Steve Newman is a travel journalist and photographer specialising in eco-adventure cruise writing. He has been a travel journalist for over 25 years and has experienced and written about some of the globe’s most fascinating destinations.
Steve believes that travel writing has changed enormously. “In the old days I would never have collected all the menus and brought them back. Now it’s essential as I can get asked to state an example of a meal and the wine that was served with it. I think this exemplifies how the public have become far more sophisticated and demanding in their travel choices, particularly the grey market. The destination list open to the public has also exploded, who would have thought that firms such as Hurtigruten would offer hiking and walking amongst penguins in Antarctica and Star Clippers sailing the largest fully rigged ship in the world through the Panama Canal both in 5 star luxury.”
Steve supplies his own photographs and believes this gives him an edge when writing about a destination. “The internet is awash with images of places with picture editors and designers spoilt for choice but if you can get something really unusual that’s mentioned in the piece then that can really help you to. The world is shrinking and the use of the internet by the public I believe has without doubt had an effect on travel journalism, they have become more savvy about the environment, global warming etc and many people now think about this before booking a holiday.”
With social media now playing an integral part in journalistic awareness, Steve believes that without a doubt it is the most important change in a travel writer’s life. “I still meet freelances like myself who don’t have a website. I can’t understand this as it is so important. So many editors and PRs are now on Twitter, Linked in and Facebook it’s essential to join in with conversations and get noticed. In many ways social media is the new business card, it’s just the event you go to has millions of people attending so you have a huge never ending possibility of introductions instead of the thirty business cards I have in my jacket pocket when I go to functions. Certainly with Linkedin you can join groups and advertise that you are going away on trips and hopefully pick up work there.”
As a freelance journalist, Steve’s working relationship with PRs is a positive one. “I like to think my relationship with PRs is very good (they may tell you different!) as they provide me a with a large percentage of my bread and butter. I was once on a press trip when I was going through a really rough patch in my personal life and I was quite rude to the PR and I immediately apologised. What does amaze me is there are some press trips I have been on when a journalist present hasn’t even offered to buy the PR a drink!”
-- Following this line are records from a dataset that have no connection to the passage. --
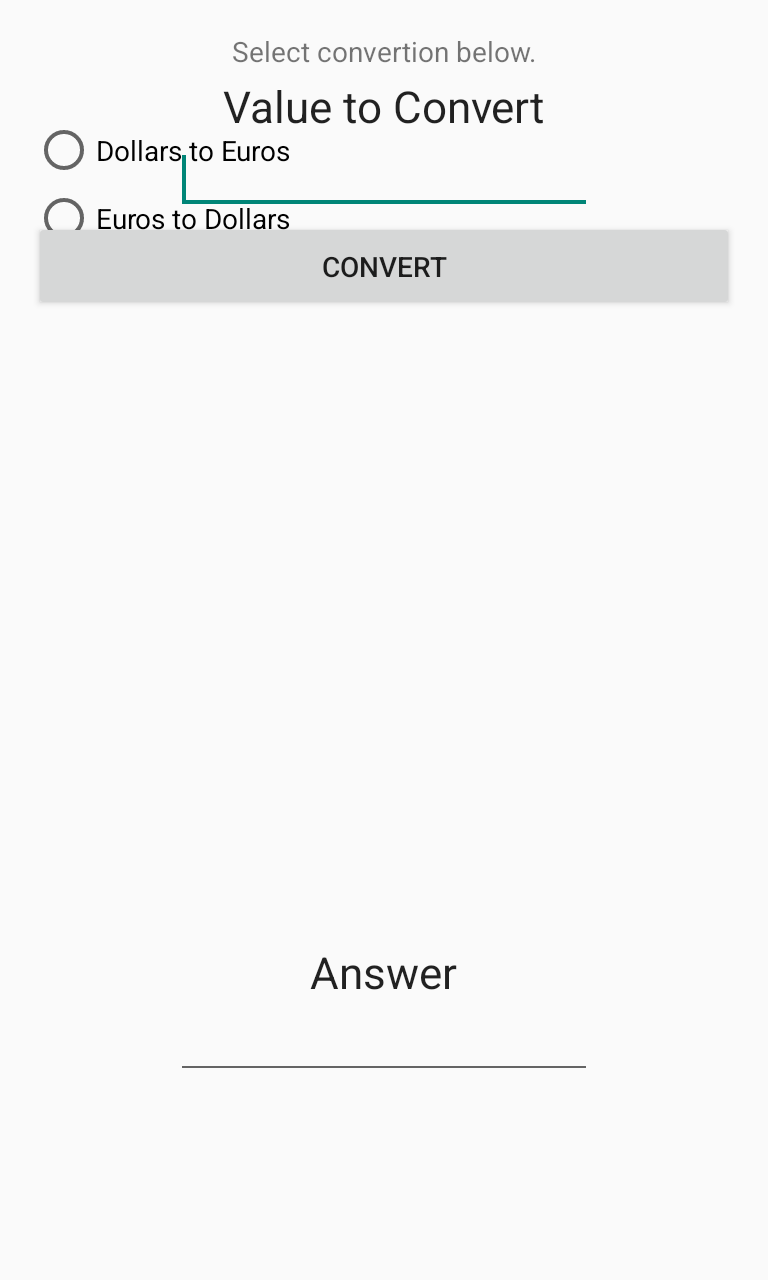
Repository: awayzo/6300Fall14Assignment4
Layout: UnitConvertor/res/layout/activity_currency.xml
The author's editor kept a copy of each file at every save. The layout is drawn from the files as they stood at one save, then again after the next save.
It is drawn on a 768 x 1280 px phone screen (xhdpi) without system bars, with theme AppTheme; the app's code is not run.

Above is the layout before, as saved 2014-09-27 07:38:02.

### UnitConvertor/res/layout/activity_currency.xml
<RelativeLayout xmlns:android="http://schemas.android.com/apk/res/android"
    xmlns:tools="http://schemas.android.com/tools"
    android:layout_width="match_parent"
    android:layout_height="match_parent"
    android:paddingBottom="@dimen/activity_vertical_margin"
    android:paddingLeft="@dimen/activity_horizontal_margin"
    android:paddingRight="@dimen/activity_horizontal_margin"
    android:paddingTop="@dimen/activity_vertical_margin"
    tools:context="edu.gatech.seclass.unitconvertor.CurrencyActivity" >

    <TextView
        android:id="@+id/lblAnswer"
        android:layout_width="wrap_content"
        android:layout_height="wrap_content"
        android:layout_above="@+id/txtAnswer"
        android:layout_centerHorizontal="true"
        android:text="Answer"
        android:textAppearance="?android:attr/textAppearanceLarge" />

    <TextView
        android:id="@+id/lblTitle_Currency"
        android:layout_width="wrap_content"
        android:layout_height="wrap_content"
        android:layout_alignParentTop="true"
        android:layout_centerHorizontal="true"
        android:text="Select convertion below." />

    <EditText
        android:id="@+id/txtValue"
        android:layout_width="wrap_content"
        android:layout_height="wrap_content"
        android:layout_below="@+id/lblValue"
        android:layout_centerHorizontal="true"
        android:ems="10"
        android:inputType="numberDecimal" >

        <requestFocus />
    </EditText>

    <EditText
        android:id="@+id/txtAnswer"
        android:layout_width="wrap_content"
        android:layout_height="wrap_content"
        android:layout_alignLeft="@+id/txtValue"
        android:layout_alignParentBottom="true"
        android:layout_marginBottom="82dp"
        android:ems="10"
        android:inputType="numberDecimal" />

    <Button
        android:id="@+id/btnConvert"
        android:layout_width="match_parent"
        android:layout_height="wrap_content"
        android:layout_below="@+id/txtValue"
        android:layout_centerHorizontal="true"
        android:text="Convert" />

    <RadioButton
        android:id="@/RadioEurosToDollars"
        android:layout_width="match_parent"
        android:layout_height="wrap_content"
        android:layout_alignRight="@+id/lblTitle_Currency"
        android:layout_below="@+id/lblTitle_Currency"
        android:layout_marginTop="58dp"
        android:text="Euros to Dollars" />

    <RadioButton
        android:id="@+id/RadioButton01"
        android:layout_width="match_parent"
        android:layout_height="wrap_content"
        android:layout_alignLeft="@+id/radioEurosToDollars"
        android:layout_below="@+id/lblTitle_Currency"
        android:layout_marginTop="24dp"
        android:text="Dollars to Euros" />

    <TextView
        android:id="@+id/lblValue"
        android:layout_width="wrap_content"
        android:layout_height="wrap_content"
        android:layout_below="@+id/radioEurosToDollars"
        android:layout_centerHorizontal="true"
        android:layout_marginTop="22dp"
        android:text="Value to Convert"
        android:textAppearance="?android:attr/textAppearanceLarge" />

</RelativeLayout>

Loaded but not shown: UnitConvertor/res/values/styles.xml (common file); UnitConvertor/res/values-v11/styles.xml (common file); UnitConvertor/res/values-v14/styles.xml (common file); UnitConvertor/res/values/dimens.xml (common file); UnitConvertor/res/values-w820dp/dimens.xml (common file)

After the next save:
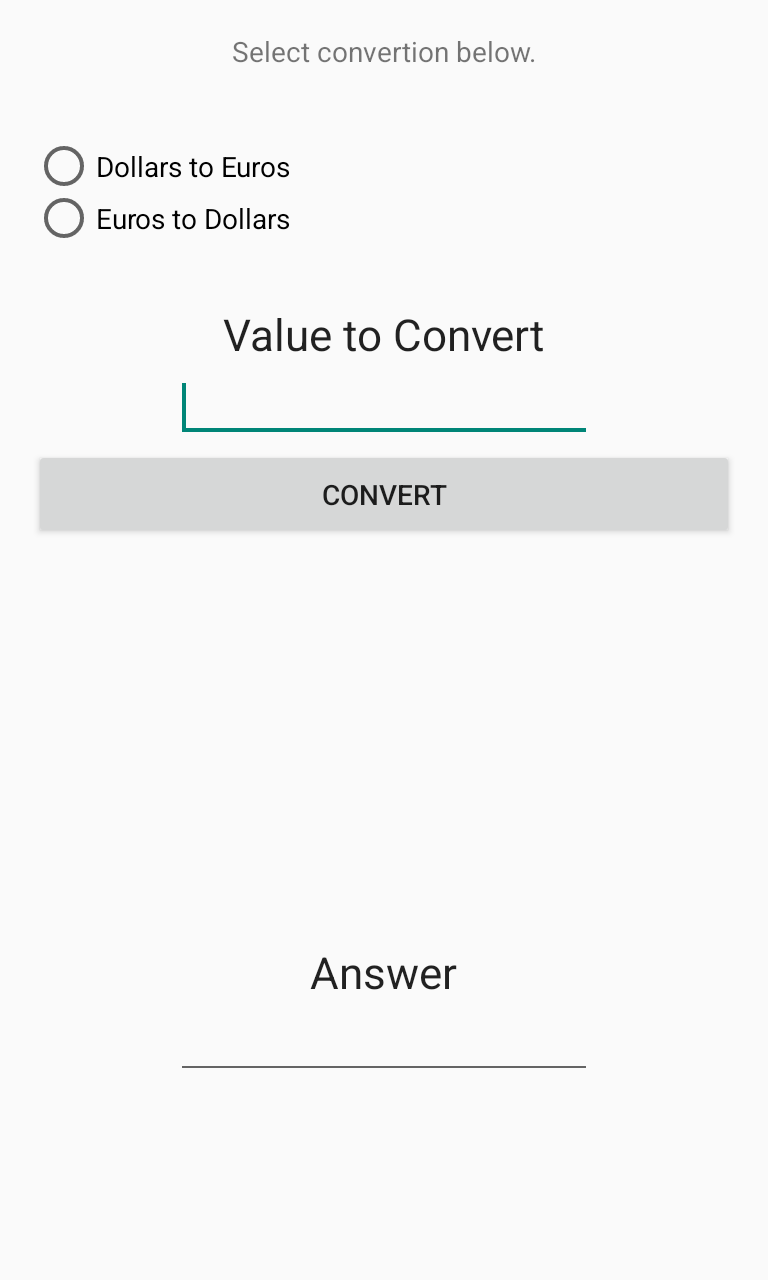
Saved 36 s later.
--- a/UnitConvertor/res/layout/activity_currency.xml
+++ b/UnitConvertor/res/layout/activity_currency.xml
@@ -47,6 +47,16 @@
         android:ems="10"
         android:inputType="numberDecimal" />
 
+    <TextView
+        android:id="@+id/lblValue"
+        android:layout_width="wrap_content"
+        android:layout_height="wrap_content"
+        android:layout_below="@+id/RadioButton01"
+        android:layout_centerHorizontal="true"
+        android:layout_marginTop="27dp"
+        android:text="Value to Convert"
+        android:textAppearance="?android:attr/textAppearanceLarge" />
+
     <Button
         android:id="@+id/btnConvert"
         android:layout_width="match_parent"
@@ -56,7 +66,7 @@
         android:text="Convert" />
 
     <RadioButton
-        android:id="@/RadioEurosToDollars"
+        android:id="@+id/radioEurosToDollars"
         android:layout_width="match_parent"
         android:layout_height="wrap_content"
         android:layout_alignRight="@+id/lblTitle_Currency"
@@ -68,19 +78,9 @@
         android:id="@+id/RadioButton01"
         android:layout_width="match_parent"
         android:layout_height="wrap_content"
+        android:layout_alignBottom="@+id/radioEurosToDollars"
         android:layout_alignLeft="@+id/radioEurosToDollars"
-        android:layout_below="@+id/lblTitle_Currency"
-        android:layout_marginTop="24dp"
+        android:layout_marginBottom="26dp"
         android:text="Dollars to Euros" />
 
-    <TextView
-        android:id="@+id/lblValue"
-        android:layout_width="wrap_content"
-        android:layout_height="wrap_content"
-        android:layout_below="@+id/radioEurosToDollars"
-        android:layout_centerHorizontal="true"
-        android:layout_marginTop="22dp"
-        android:text="Value to Convert"
-        android:textAppearance="?android:attr/textAppearanceLarge" />
-
 </RelativeLayout>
Steve doesn’t accept a commission from PRs if he doesn’t have a commission at the end for a feature. “It’s a waste of my time and theirs and I think it’s wrong to go and visit somewhere free of charge if you can’t repay them. It may take a year for the piece to be published but in the meantime I can often find other publications that will take a variant on it. So therefore I have to be careful with a commission offer. To be honest I’m very lucky as if I’m not pitching to a publication myself a lot of my work comes from PRs who have already contacted an editor and say they have a trip going to so and so and they would like me to write it. The editor may well take it or say they want someone else to do it as my style is not right for that publication.”
Steve thinks that disclosure does not differ at all across media types. “I always say that I will write a warts and all pieces and I try do so. However one is limited by space and sub editing at the publication. I actually think this is totally right as the sub editor only has a limited amount of wordage and knows their readership better than me. Quite often a mild criticism can be replaced by a piece of information that is far more beneficial to the reader that I hadn’t included.”
About Steve Newman:
“I started out as a primary school teacher and did that for 14 years. I have always had an urge to travel and take photographs so I decided to chuck it all in at the age of 32 to pursue this.
I got an Asscociateship with the BIPP for my work and was asked to write a piece about it for their magazine. This started me writing about photography (I still do) which in turn led me into the outdoor and country magazines which got me press trips to places such as Jordan, Hong Kong, the Dolomites and Iceland. From these trips and when on holiday I started taking shots and submitting them with words to travel magazines and gradually started getting more press trips.
I got into adventure cruising totally by accident when I came across a copy of World of Cruising magazine (www.worldofcruising.co.uk) who I still write for and operate their blog (http://timespentatsea.blogspot.com) and asked if they would like to see a piece on the Balearic Islands. Since then I have managed to get to the Antarctic, Arctic, Portugal, India, The Caribbean and many other places both hot and cold and I’m off to Japan in a few weeks time.
Making a living as a freelance travel writer is not easy and thinking outside the box is essential these days but the British magazine market is vast. I specialise in adventure/eco cruising and travel but wherever I go I always try and target non competitive magazines for a feature be it bird watching, wildlife, history, cultural, consumer or trade or the travel sections of national newspapers.”